- _Exercise_: Read through the data and report every line in which the word "html" occurs.

- _Records for the exercise_:
○ ○ ○

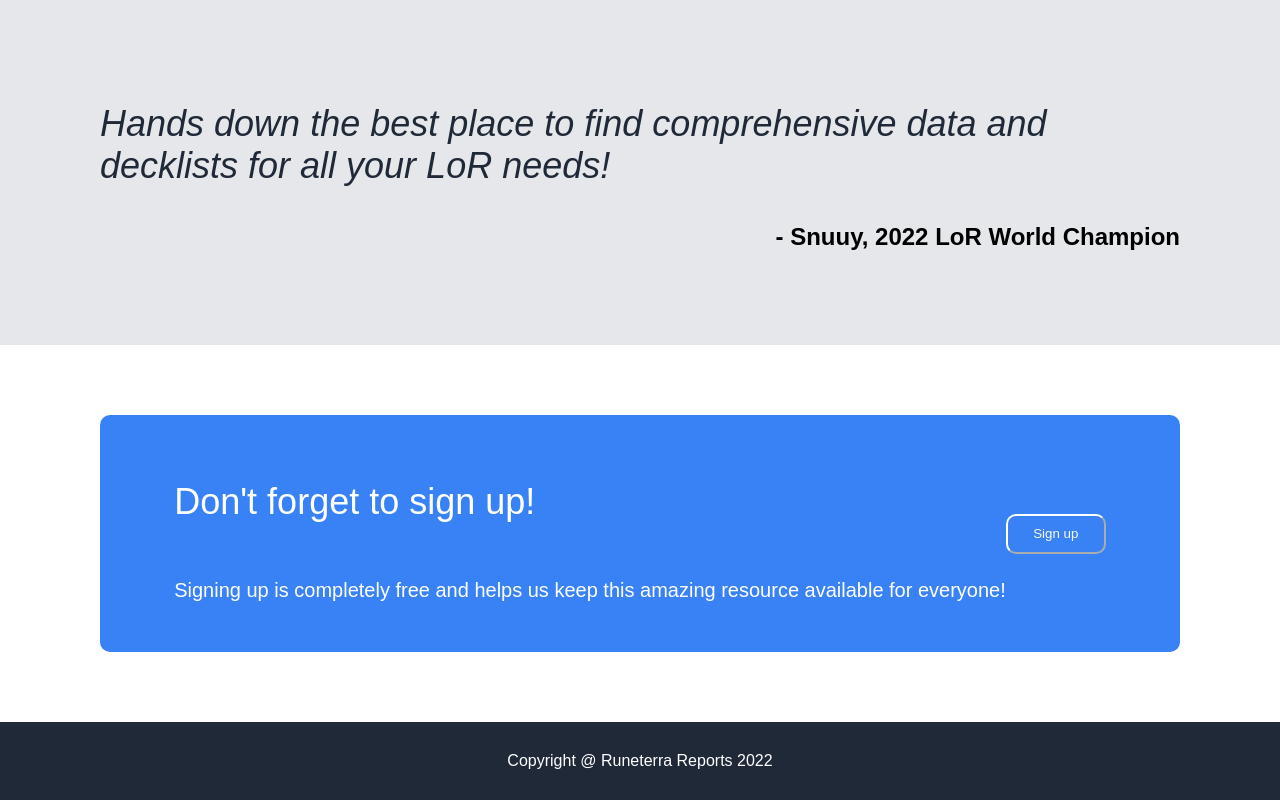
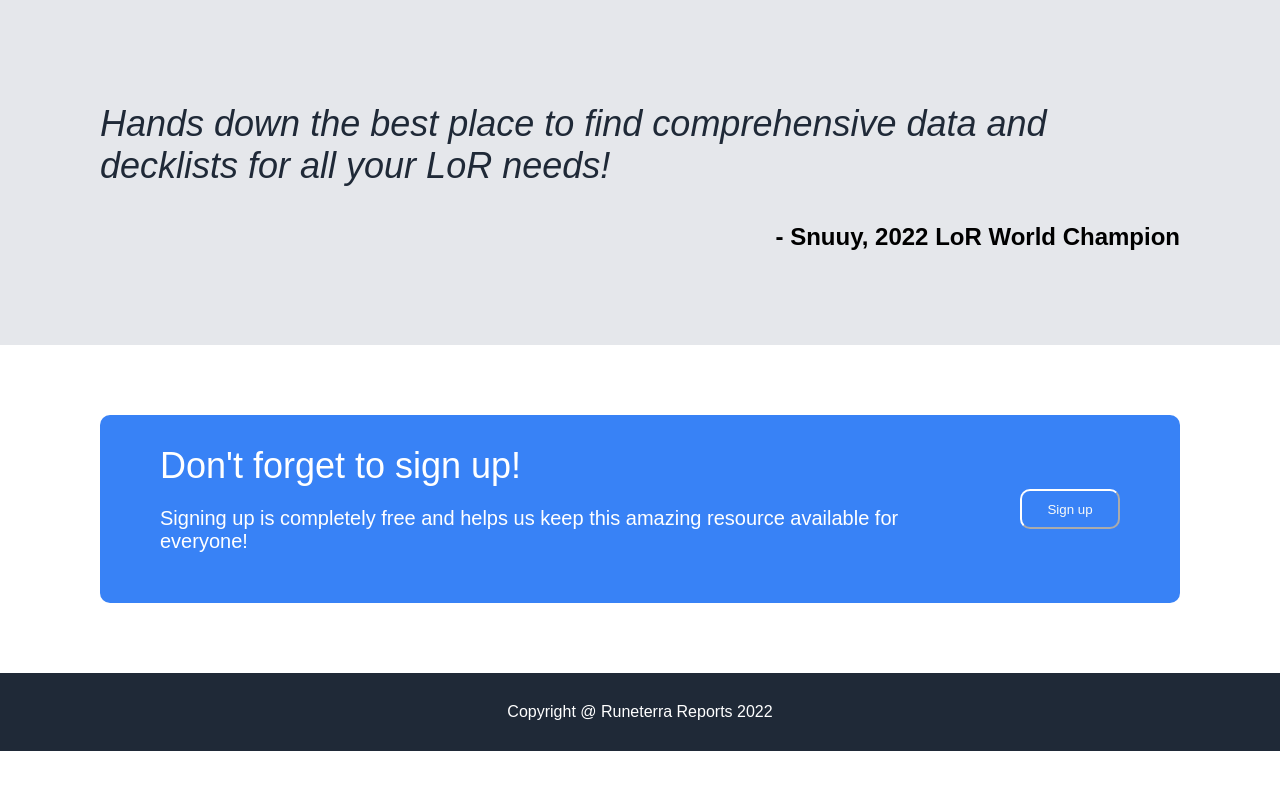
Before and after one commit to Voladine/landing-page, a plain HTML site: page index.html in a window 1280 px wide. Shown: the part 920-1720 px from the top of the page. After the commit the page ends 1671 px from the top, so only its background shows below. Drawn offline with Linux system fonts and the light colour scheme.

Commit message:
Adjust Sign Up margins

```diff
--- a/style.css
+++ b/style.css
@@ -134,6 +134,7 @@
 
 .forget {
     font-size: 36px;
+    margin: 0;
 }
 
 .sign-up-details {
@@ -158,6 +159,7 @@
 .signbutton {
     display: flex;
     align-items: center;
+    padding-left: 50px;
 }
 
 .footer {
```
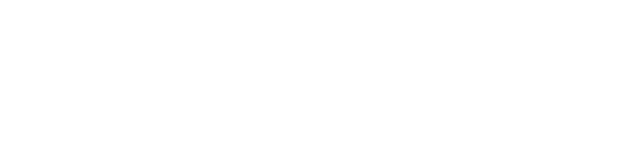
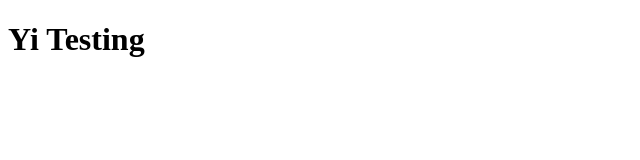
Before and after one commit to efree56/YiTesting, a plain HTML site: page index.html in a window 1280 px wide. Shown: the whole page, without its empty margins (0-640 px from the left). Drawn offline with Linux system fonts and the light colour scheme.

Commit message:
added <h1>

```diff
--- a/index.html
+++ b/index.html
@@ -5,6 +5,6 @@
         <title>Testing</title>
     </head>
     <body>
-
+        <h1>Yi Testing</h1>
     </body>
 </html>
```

○ ○ ○

- _Answer section_:
Before and after one commit to Voladine/landing-page, a plain HTML site: page index.html in a window 1280 px wide. Shown: the part 920-1720 px from the top of the page. After the commit the page ends 1671 px from the top, so only its background shows below. Drawn offline with Linux system fonts and the light colour scheme.
Before and after one commit to efree56/YiTesting, a plain HTML site: page index.html in a window 1280 px wide. Shown: the whole page, without its empty margins (0-640 px from the left). Drawn offline with Linux system fonts and the light colour scheme.
--- a/index.html
+++ b/index.html
 </html>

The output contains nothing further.